Thursday, January 12, 2006

ARCchart : The Rise of Customised Design Manufacturers

Andreas Constantinou at ARCchart has a very nice analysis of the growing role Customised Design Manufacturers (CDM), such as i-mate, Qtek (both sourcing from the Taiwanese manufacturer HTC) and Emblaze Mobile (sourcing from Innostream), are playing in mobile handset universe. As he notes, CDMs "buy from manufacturers, customise the handsets, and resell to operators and retailers. Their unique selling point is their supply chain efficiency, in being able to buy large volumes and provide smaller handset volumes to tailored needs. CDMs combine sales and marketing, logistics, customisation (branding, localisation and configuration), support and warranty."

Due to handset diversification and differentiation from the supply side (i.e. carriers, MVNOs, etc) and increased consumer desire to find the perfect cellphone with the right features, functions and style, Constantinou writes CDMs are rising to provide the missing link. Constantinou explains that

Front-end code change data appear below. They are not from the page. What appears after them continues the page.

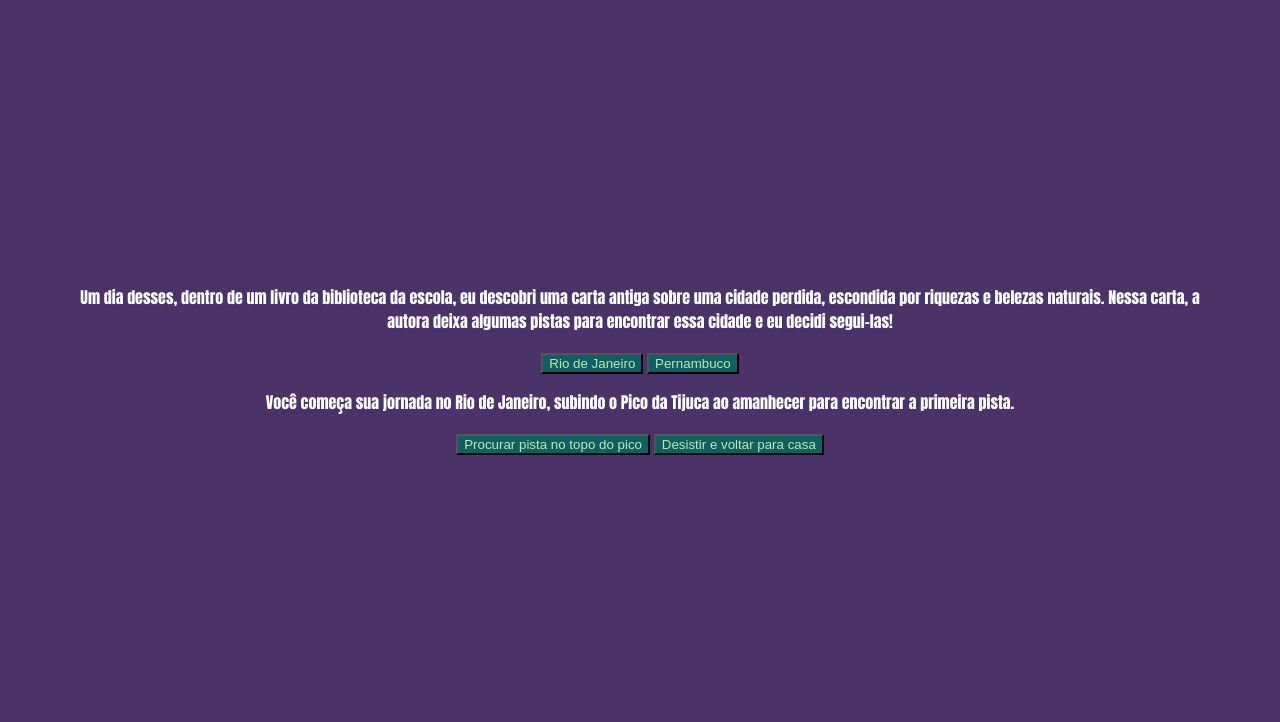
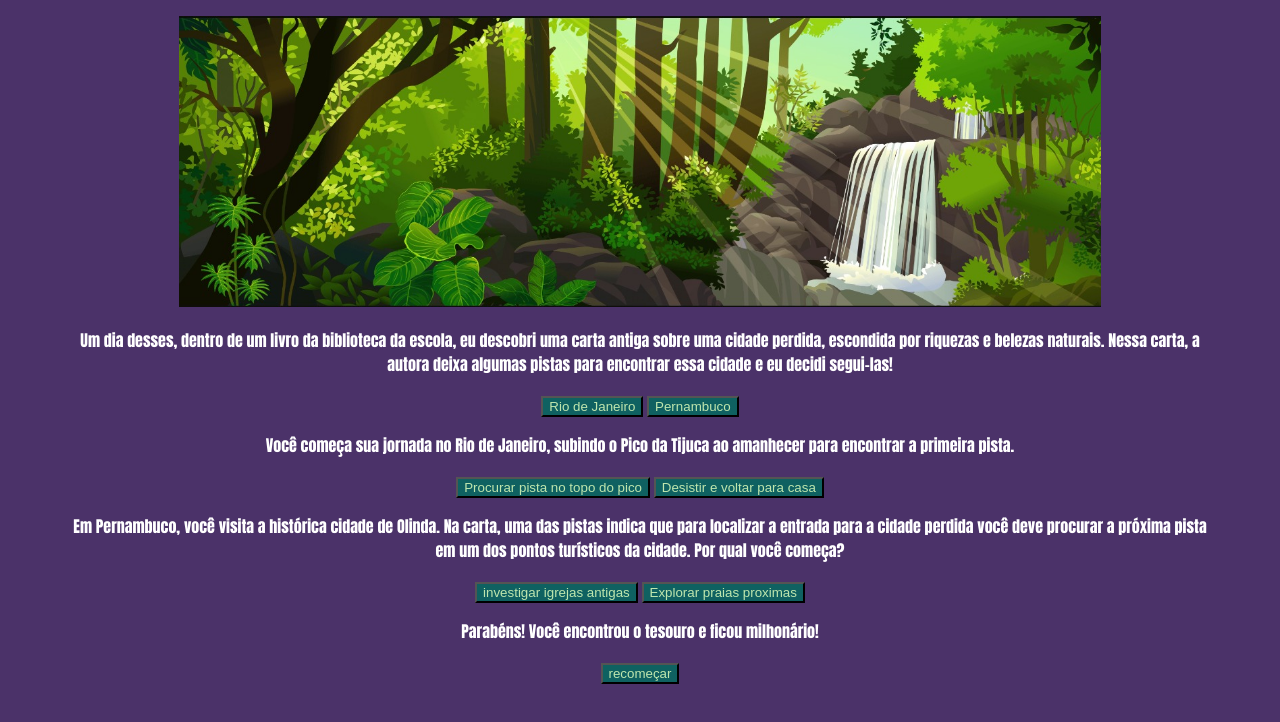
Before and after one commit to Olav017/Criando-uma-aventura, a plain HTML site: page index.html in a window 1280 px wide. Drawn offline with Linux system fonts and the light colour scheme.

Commit message:
Finalizando Projeto

```diff
--- a/index.html
+++ b/index.html
@@ -15,7 +15,7 @@
 
     <main>
         <div class="passo ativo" id="passo-0">
-            <img src="cenario passo0.jpg" alt="">
+            <img src="cenario passo0.jpeg" alt="">
             <p>Um dia desses, dentro de um livro da biblioteca da escola, eu descobri uma carta antiga sobre uma cidade
                 perdida, escondida por riquezas e belezas naturais. Nessa carta, a autora deixa algumas pistas para
                 encontrar essa cidade e eu decidi segui-las!</p>
@@ -26,7 +26,17 @@
             <p>Você começa sua jornada no Rio de Janeiro, subindo o Pico da Tijuca ao amanhecer para encontrar a
                 primeira pista.</p>
             <button class="btn-proximo" data-proximo="3">Procurar pista no topo do pico</button>
-            <button class="btn-proximo" data-proximo="4">Desistir e voltar para casa</button>
+            <button class="btn-proximo" data-proximo="3">Desistir e voltar para casa</button>
+
+        </div>
+        <div class="passo"id="passo-2">
+            <p>Em Pernambuco, você visita a histórica cidade de Olinda. Na carta, uma das pistas indica que para localizar a entrada para a cidade perdida você deve procurar a próxima pista em um dos pontos turísticos da cidade. Por qual você começa?</p>
+            <button class="btn-proximo" data-proximo="3">investigar igrejas antigas</button>
+            <button class="btn-proximo" data-proximo="3">Explorar praias proximas</button>
+        </div>
+        <div class="passo"id="passo-3">
+            <p>Parabéns! Você encontrou o tesouro e ficou milhonário!</p>
+            <button class="btn-proximo" data-proximo="3">recomeçar</button>
 
         </div>
     </main>
```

CDMs began life as an interface to small, white-label manufacturers, but I believe they will move to serve Tier 2, perhaps even Tier 1 manufacturers in the next two years (my insight tells me Motorola is a good candidate here). The reason is simple: all major manufacturers have been organisationally structured on the principle of selling a few, mass-market phones. Moving into many, low-volume variants require a complete re-organisation, which, due to corporate friction is unlikely to happen soon. In addition, there are Far East contract manufacturers and ODMs, who are already responsible for a third of worldwide handset production according to figure from the ARC Group, yet have lacked the direct channels and brand awareness to make it directly into Western markets. CDMs are just the ticket: they are the gearbox that allows the engine to move the car at many different speeds. They are the system integrator that takes a software bundle and tailors it to the customer.
Constantinou notes some of the players in the burgeoning field including K-Lab, Gemini and Mobile Innovation (now part of Adobe), which "provide sophisticated integration and software tailoring services, for both proprietary and Open OS handsets" and design houses like Ocean Observations, IDEO, Purple labs, Frog design, Fuseproject and Leading Edge Design that tailor "the device plastics to refreshing and differentiating designs."

Constantinou credits Microsoft with helping to drive this new paradigm. He said, Microsoft "opened the world to the possibilities of handset customisation. It hasn't been so much the built-in software flexibility (Windows Mobile is a poor cousin to Windows CE in this respect) - it's been the business model from the outset."

He concludes the analysis by predicting that
the CDM business is going to be booming in 2 years time. All we need now is cheap, white-label Symbian phones and more innovative Windows-powered phone designs.
As the industry attempts to meet the different needs of almost every niche market possible, the rise of the CDM model makes a lot of sense. Maybe a Dell-like company can join in the party to add more customization and efficiencies. I'd love to be able to customize my next handset with 3G, Wi-Fi, bluetooth, keyboard, nice screen, no camera, small form factor, etc....